--- TASK TO COMPLETE ---
Go through the records below and report each line with "function" in it.

--- MATERIAL FOR THIS TASK ---
*-*-*

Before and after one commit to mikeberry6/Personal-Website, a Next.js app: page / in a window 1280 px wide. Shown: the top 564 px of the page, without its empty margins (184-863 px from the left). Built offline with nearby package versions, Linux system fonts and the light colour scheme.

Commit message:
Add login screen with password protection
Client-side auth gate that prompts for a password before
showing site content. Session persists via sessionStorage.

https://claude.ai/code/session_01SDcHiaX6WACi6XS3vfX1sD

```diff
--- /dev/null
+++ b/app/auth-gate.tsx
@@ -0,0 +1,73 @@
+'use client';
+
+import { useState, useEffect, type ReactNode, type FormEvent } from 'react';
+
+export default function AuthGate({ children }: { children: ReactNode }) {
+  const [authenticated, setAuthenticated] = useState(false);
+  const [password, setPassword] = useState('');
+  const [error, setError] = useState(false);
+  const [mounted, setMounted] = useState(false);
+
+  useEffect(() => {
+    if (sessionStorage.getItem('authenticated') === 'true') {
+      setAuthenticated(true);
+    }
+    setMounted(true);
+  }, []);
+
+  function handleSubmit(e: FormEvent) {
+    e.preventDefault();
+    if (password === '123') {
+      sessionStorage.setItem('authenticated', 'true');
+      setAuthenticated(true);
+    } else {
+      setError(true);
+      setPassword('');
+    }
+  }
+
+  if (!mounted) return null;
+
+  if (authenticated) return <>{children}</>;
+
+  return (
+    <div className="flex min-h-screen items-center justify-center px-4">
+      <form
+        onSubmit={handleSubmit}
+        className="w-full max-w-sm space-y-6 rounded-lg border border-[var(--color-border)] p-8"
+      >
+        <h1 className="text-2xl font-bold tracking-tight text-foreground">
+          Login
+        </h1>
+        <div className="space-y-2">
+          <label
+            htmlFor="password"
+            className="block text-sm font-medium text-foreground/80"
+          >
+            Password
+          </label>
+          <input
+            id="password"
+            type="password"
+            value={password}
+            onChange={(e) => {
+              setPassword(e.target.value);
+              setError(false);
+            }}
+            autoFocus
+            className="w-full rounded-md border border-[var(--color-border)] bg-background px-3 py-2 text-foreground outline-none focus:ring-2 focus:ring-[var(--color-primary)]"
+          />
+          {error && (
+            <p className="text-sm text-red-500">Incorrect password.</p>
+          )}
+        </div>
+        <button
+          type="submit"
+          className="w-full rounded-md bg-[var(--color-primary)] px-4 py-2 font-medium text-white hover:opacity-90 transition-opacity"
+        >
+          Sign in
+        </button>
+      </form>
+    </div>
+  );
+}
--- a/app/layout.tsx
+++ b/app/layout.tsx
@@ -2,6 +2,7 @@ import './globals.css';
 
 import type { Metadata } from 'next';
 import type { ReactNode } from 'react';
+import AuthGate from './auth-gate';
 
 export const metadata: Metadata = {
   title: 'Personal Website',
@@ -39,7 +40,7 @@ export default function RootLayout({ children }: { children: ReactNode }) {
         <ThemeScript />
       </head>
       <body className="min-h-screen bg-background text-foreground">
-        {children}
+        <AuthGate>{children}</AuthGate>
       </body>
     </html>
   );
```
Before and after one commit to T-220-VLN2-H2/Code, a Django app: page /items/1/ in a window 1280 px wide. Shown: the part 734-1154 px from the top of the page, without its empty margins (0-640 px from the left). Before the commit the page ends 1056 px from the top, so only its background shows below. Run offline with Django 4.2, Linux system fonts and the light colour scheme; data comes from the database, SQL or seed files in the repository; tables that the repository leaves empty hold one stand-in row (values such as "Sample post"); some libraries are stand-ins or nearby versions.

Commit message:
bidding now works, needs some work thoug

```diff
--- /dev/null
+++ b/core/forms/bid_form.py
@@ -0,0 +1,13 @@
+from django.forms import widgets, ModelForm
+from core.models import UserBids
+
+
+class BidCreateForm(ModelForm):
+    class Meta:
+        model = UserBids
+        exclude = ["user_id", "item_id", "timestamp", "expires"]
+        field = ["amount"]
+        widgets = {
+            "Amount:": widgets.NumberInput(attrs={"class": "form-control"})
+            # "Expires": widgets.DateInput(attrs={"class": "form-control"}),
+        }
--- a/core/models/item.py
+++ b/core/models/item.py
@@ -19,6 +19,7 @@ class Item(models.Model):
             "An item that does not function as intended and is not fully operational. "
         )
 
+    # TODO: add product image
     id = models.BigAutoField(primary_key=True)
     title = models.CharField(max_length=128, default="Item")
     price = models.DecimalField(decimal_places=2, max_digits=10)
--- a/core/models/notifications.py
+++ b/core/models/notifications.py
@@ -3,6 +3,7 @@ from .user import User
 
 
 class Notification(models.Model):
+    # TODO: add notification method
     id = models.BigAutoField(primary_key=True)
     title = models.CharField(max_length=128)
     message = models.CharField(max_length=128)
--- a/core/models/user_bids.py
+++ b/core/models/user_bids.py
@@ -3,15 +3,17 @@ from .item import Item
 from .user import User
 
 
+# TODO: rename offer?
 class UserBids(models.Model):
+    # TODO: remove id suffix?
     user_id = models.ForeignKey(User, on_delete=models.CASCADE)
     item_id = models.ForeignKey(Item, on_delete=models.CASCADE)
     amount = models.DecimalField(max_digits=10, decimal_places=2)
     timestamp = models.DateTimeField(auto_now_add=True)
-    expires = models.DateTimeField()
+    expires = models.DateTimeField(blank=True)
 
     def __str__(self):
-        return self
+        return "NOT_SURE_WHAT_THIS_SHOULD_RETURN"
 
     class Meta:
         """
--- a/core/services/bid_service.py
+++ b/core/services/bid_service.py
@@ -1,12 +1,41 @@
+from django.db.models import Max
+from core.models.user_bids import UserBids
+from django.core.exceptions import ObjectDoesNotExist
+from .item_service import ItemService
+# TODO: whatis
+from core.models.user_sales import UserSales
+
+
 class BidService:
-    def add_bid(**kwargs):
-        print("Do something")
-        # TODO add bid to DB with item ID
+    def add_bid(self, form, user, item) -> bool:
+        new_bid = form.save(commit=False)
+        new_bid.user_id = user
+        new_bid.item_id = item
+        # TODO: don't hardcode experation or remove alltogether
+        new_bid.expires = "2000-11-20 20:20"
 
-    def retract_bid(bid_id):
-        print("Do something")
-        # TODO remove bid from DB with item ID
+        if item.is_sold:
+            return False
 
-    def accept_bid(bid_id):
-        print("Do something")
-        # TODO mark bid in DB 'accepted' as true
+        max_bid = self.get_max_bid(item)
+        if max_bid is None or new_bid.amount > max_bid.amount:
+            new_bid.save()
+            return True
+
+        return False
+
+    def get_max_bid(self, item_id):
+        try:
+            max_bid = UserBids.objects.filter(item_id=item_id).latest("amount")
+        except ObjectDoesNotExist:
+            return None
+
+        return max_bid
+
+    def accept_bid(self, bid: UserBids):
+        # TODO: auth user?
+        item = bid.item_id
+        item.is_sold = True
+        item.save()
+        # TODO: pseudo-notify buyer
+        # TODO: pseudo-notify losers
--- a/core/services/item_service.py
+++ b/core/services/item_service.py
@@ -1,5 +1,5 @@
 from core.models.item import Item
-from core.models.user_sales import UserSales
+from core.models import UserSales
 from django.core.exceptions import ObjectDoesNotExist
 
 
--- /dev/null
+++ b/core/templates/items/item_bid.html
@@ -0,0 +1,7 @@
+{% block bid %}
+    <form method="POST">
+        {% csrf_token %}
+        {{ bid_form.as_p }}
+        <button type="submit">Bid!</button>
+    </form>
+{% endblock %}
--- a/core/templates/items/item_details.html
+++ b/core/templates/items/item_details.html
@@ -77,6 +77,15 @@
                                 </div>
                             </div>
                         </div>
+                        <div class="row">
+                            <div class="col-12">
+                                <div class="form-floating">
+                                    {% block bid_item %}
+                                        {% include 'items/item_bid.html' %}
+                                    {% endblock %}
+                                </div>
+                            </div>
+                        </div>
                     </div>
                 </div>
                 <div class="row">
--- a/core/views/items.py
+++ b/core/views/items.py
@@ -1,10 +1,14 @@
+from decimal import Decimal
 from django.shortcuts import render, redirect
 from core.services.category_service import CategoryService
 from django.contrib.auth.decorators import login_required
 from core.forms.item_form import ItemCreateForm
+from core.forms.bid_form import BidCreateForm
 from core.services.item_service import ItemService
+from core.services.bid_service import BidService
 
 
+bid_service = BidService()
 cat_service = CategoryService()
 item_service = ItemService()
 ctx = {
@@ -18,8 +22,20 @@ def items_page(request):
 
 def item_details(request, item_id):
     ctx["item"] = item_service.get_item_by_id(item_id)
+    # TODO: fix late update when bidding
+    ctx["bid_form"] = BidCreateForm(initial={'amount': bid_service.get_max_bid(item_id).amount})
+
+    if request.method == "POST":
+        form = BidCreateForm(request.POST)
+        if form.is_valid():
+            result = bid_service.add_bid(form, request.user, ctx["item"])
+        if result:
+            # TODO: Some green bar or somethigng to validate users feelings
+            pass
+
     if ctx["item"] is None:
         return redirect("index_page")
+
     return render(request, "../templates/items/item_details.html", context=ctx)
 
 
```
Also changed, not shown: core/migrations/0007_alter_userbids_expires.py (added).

*-*-*

--- SOLUTION TO THE EXERCISE ---
+export default function AuthGate({ children }: { children: ReactNode }) {
+  function handleSubmit(e: FormEvent) {
@@ -39,7 +40,7 @@ export default function RootLayout({ children }: { children: ReactNode }) {
             "An item that does not function as intended and is not fully operational. "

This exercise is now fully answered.